Around these parts, Todd’s Farm is the flea marketing and antiquing mecca. First Sunday of April through until hardy New England souls can’t bear the weather any longer. Yesterday, being the first Sunday of April, we got our walking shoes out and hit the stalls.
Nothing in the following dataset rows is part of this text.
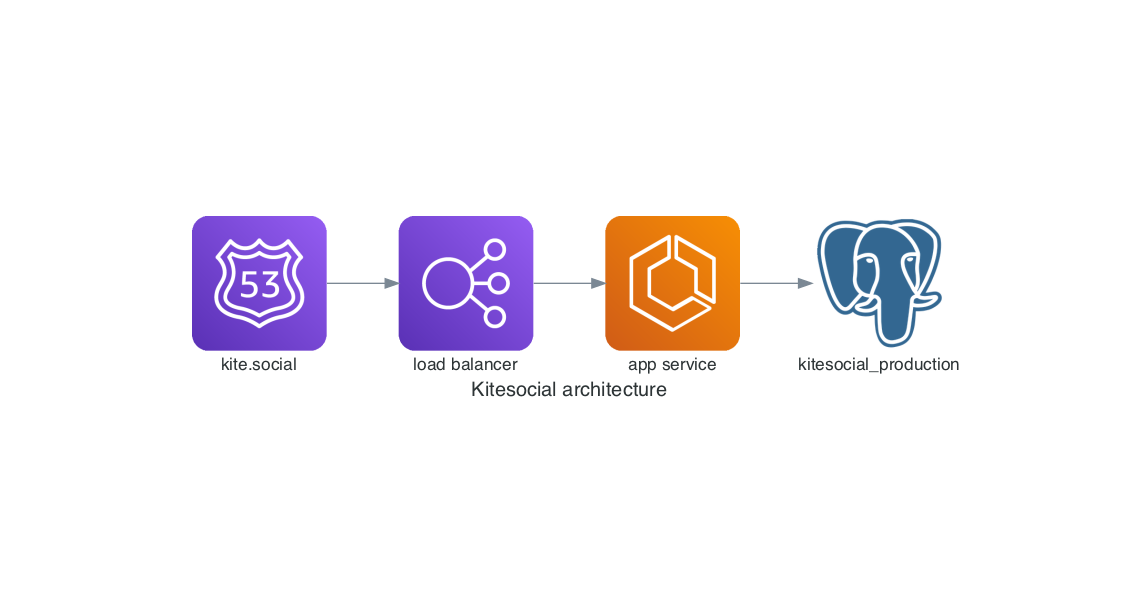
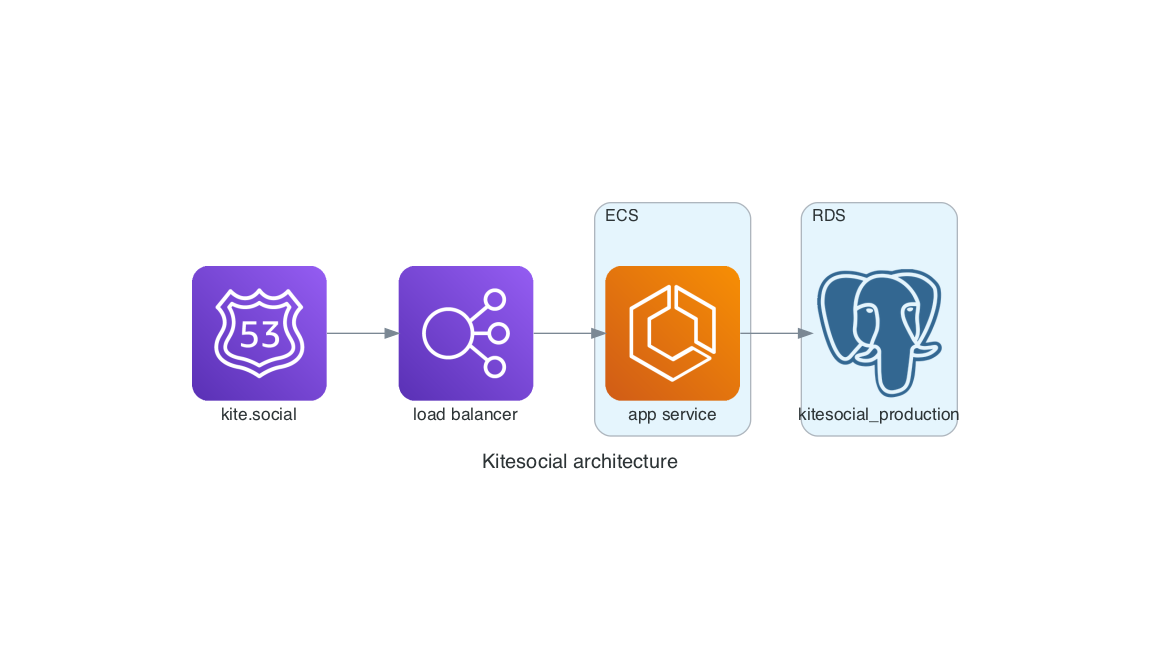
Use clusters for service grouping in diagram

Changed region(s): [[0.1536, 0.3, 0.8604, 0.72]]

diff --git a/diagram.py b/diagram.py
@@ -7,7 +7,9 @@ from diagrams.aws.network import Route53
 with Diagram("Kitesocial architecture", filename="diagram", show=False):
     dns = Route53("kite.social")
     lb = ELB("load balancer")
-    ecs = ECS("app service")
-    db = PostgreSQL("kitesocial_production")
+    with Cluster("ECS"):
+        ecs = ECS("app service")
+    with Cluster("RDS"):
+        db = PostgreSQL("kitesocial_production")
 
     dns >> lb >> ecs >> db
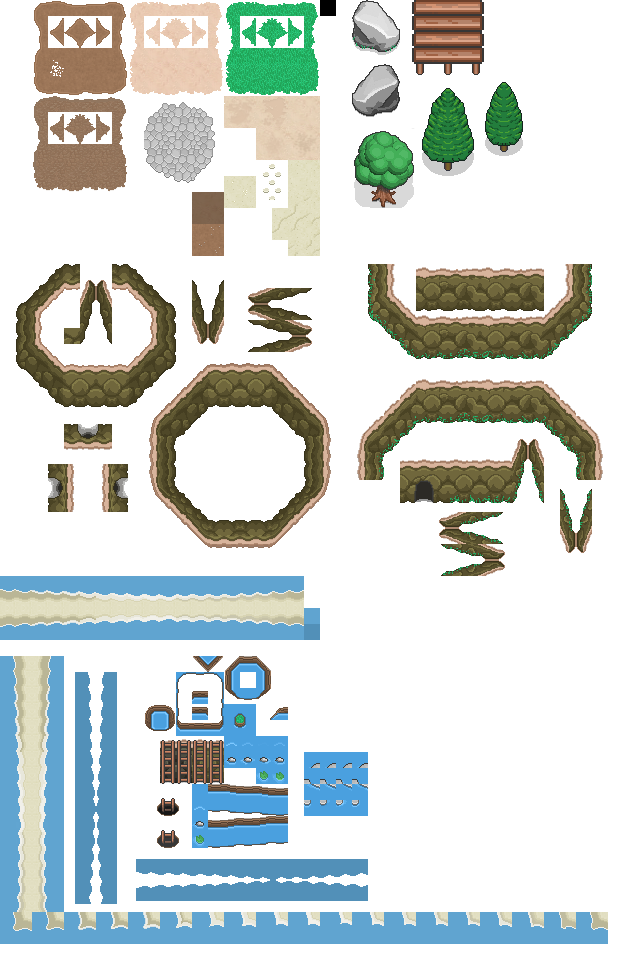
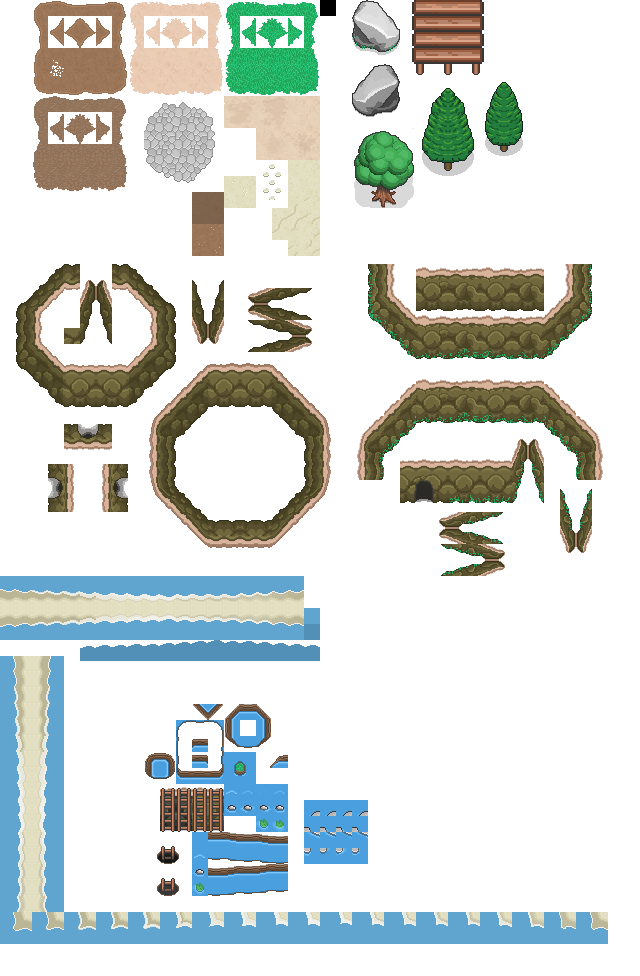
Added animations for the second set of waves

Changed region(s): [[0.0938, 0.6455, 0.5938, 0.9529]]

diff --git a/js/entrance.js b/js/entrance.js
@@ -18,13 +18,25 @@ var EntranceState = {
         //Create and animate the shore
         //Create a group of sprites to be the south shore, and animate them
         shore = game.add.group();
-        for (var i = 6; i < 400; i++) {
-            shorePiece =  shore.create(i*16,2320, 'shoreBottom');
+        for (var i = 2; i < 40; i++) {
+            shorePiece =  shore.create(i*16,720, 'shoreBottom');
+
         }
 
         shore.callAll('animations.add', 'animations', 'wave',
             [0,1,2,3,4,5,6,7,8,9,10,11,12,13,14,15,16,17,18], 10, true);
         shore.callAll('play', null, 'wave');
+
+        //Create a group to animate the secondary wave sprites
+
+        wave = game.add.group();
+        for (var i = 0; i < 40; i ++) {
+            wavePiece = wave.create(i*16, 752, 'waveBottom');
+        }
+
+        wave.callAll('animations.add', 'animations', 'wave2', [0,1,2,3,4,5,6,7,8,9,10,11,12,13,14], 10, true);
+        wave.callAll('play', null, 'wave2');
+
 
         // add the rest of the layers (rendered in this order)
         this.BeachFeatures = this.map.createLayer('BeachFeatures');
@@ -58,7 +70,7 @@ var EntranceState = {
         game.physics.p2.enable(eve);
         eve.body.collideWorldBounds = true;
         eve.body.clearShapes();
-        eve.body.addRectangle(28, 32, 0, 0);
+        eve.body.addRectangle(24, 20, 2, 6);
         eve.body.physicsBodyType = Phaser.Physics.P2JS;
 
         eve.body.fixedRotation = true;

diff --git a/js/LoadEntrance.js b/js/LoadEntrance.js
@@ -13,6 +13,7 @@ var LoadEntranceState = {
         this.game.load.spritesheet('Eve', 'assets/Spritesheets/Eve1_24-32.png', 24, 32);
         this.game.load.tilemap('Entrance', 'assets/tilemaps/Entrance.json', null, Phaser.Tilemap.TILED_JSON);
         this.game.load.spritesheet('shoreBottom', 'assets/Spritesheets/beach.png', 16,32);
+        this.game.load.spritesheet('waveBottom', 'assets/Spritesheets/wave.png', 16,32);
 
 
         this.game.load.image('TilesheetBiodome', 'assets/images/TilesheetBiodome.png');

diff --git a/js/boot.js b/js/boot.js
@@ -7,6 +7,6 @@ var BootState = {
 		game.physics.startSystem(Phaser.Physics.ARCADE);
 
 		//Load the title screen
-		game.state.start('loadTitle');
+		game.state.start('loadEntrance');
 	}
 };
When I first met my husband, he was already a Todd’s Farm devotee. He called going to the market every Sunday, “going to church”. Yep, it looked good early on that this guy was going to work out okay. For our first few years together, I frequently had to work on Sundays, so I’d only be able to wonder all day what he’d discovered that morning and wait until I returned home to find the treasures—or get reports of a complete bust. Didn’t matter. It’s the thrill of the hunt. I joked the other day as I was taking photos for the website that we’ve turned our home into our own prop department. The backdrop for most of my photos is an oversized primitive farm cupboard we found at Acushnet River Antiques. When it is not fulfilling backdrop duties, it holds my pots and mixing bowls. The organic dishtowel is draped over an antique clothes ringer we found a Todd’s, yarns are displayed in vintage measuring scoops, and we have a derelict headless carousel horse from Dudley Do Rights’s that is just begging for its chance to shine in the right photo shoot. I also find fodder for my studio work in the form of antique rugs to make pillows with and old hooked rugs to sample from for inspiration.
All said, Todd’s was smaller than usual yesterday–just getting its feet wet as it winds up for the season. Still, it was nice to see familiar faces, familiar dogs who apparently are of the flea marketing bug, too, and some familiar pieces—you know the ones that were on display last year but you couldn’t afford? Surely, there must be a markdown by now.